This process, called “neurological organization,” describes the evolution of the central nervous system between birth and 6-8 years. The newborn infant, all nervous system pieces in place, is already well on the way to developing an organized nervous system. The apparently random squiggling of arms and legs around a torso that does not propel forward despite the baby’s efforts will soon turn into a more organized pattern. Most babies will, by 2 ½ to 7 months, begin to organize this movement to get themselves off the spot, often in an urgent push away from perceived danger (such as a loud noise or a wet diaper). As this early belly crawling evolves into a consistent workable pattern, the baby now has mobility, and is beginning to use horizontal tracking of the eyes, which will later contribute to reading. Lumbar and cervical curves become stabilized, as does the rotation of the hips in their sockets. The baby is putting together a sensory and motor world of a very specific nature that will create a foundation for the next stage of creeping.
As the baby begins to creep on hands and knees, sometime between 7 months and 1 year, he puts distance between himself and the floor. Now balance mechanisms must become developed. The curvy little baby legs start to align with hip sockets and feet in preparation for standing. A greater distance from the floor creates new demands on the eyes as they begin their journey toward convergence. Vertical eye tracking is a part of the growth triggered by creeping, and a skill that will be ultimately essential for academic learning.
 
While these observable changes are taking place, countless other neurological tasks become stimulated and organized by these very necessary stages of development. Among these, detail perception and focusing, body temperature and waking/sleeping cycles, suppression of newborn reflexes, and the emergence of a more mature human being begin to occur in very observable ways during this period of creeping. 
 
By 12 months, the brain has already learned 50% of everything it will ever know! By 12 months, many children are doing those tasks that we recognize will lead to adult skills development, namely walking and talking. By 12 months, the brain has already learned 50% OF EVERYTHING IT WILL EVER KNOW! And the child hasn’t even entered preschool.
 
The journey from 1 to 8 years old involves an explosion of learning as we know it: language and music, bike riding and clock reading, tying shoe laces, finding Seattle on a map. However, for those children who are slow to read, who fidget and distract others through 2nd grade, and who must still wear Velcro shoes at 9, this brief overview of development may provide a key to gaps that may be responsible for these problems. If, in fact, this step-by-step development of the central nervous system is a key to mature, organized learning and physical skill, then perhaps we could use this same process to put into place functions that were missed.

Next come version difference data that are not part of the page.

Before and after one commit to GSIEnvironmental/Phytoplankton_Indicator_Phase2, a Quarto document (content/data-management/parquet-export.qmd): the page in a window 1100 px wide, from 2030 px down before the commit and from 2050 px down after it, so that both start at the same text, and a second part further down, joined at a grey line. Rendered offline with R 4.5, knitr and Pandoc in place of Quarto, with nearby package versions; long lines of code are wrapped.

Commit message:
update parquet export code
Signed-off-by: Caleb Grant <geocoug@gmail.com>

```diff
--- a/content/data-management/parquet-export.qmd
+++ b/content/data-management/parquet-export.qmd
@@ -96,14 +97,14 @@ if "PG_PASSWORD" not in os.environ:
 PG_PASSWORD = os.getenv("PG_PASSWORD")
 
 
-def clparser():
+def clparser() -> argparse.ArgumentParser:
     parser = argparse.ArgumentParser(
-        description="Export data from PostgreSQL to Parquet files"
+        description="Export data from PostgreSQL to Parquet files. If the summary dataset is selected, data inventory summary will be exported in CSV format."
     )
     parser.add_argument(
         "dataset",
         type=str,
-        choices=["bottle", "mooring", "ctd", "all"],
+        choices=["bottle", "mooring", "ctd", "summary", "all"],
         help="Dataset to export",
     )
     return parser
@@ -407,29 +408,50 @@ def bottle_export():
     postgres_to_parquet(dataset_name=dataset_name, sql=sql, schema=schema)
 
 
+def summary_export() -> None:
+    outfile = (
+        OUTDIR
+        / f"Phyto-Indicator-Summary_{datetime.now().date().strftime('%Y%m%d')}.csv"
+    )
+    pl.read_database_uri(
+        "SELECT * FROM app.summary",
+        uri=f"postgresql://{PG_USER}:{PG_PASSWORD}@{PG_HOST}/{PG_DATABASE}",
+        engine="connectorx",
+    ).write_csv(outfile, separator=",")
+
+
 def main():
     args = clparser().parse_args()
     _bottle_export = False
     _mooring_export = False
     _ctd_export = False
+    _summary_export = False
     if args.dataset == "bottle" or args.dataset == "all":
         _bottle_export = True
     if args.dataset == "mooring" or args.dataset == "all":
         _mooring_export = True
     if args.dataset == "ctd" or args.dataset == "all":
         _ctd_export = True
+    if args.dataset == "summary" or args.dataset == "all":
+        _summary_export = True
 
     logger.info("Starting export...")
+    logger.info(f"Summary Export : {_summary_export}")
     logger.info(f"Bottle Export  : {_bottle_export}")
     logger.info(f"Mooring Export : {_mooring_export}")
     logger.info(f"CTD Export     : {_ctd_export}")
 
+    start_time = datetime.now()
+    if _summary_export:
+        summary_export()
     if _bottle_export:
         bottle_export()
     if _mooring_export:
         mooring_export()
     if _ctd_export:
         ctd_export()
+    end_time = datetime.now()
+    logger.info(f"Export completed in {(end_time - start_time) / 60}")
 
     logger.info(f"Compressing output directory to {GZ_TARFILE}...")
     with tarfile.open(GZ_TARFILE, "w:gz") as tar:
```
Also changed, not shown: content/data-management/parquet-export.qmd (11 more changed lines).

More...
What's New?
 
Director Daniela Francis (front and centre) celebrates Jessica and Megan's last day at EA Adults Vancouver. Congratulations to both of these dedicated, determined students!! 
EA Vancouver teachers Mr. C and Mrs. Loverock, along with Principal Mrs. Lewis say good bye to the amazing Sienna on her last day with us.  We are incredibly proud of Sienna for completing her program, and know that a future full of possibilities lies before her!
EA White Rock visits WE Day! Over the past three years we've supported clean water in India, food security in Kenya and education in Ethiopia as well as ongoing support of food banks and shelters locally through food drives and more. We'll be working to support another country and need again this year.
EA Vancouver and Magnussen School baked up a storm and raised over $800!  Funds will go towards our annual yearbooks - special keepsakes that reflect the close bonds of friendship and the successes that have occurred - for some for the first time in their lives - over the past year.
 
Brain Corner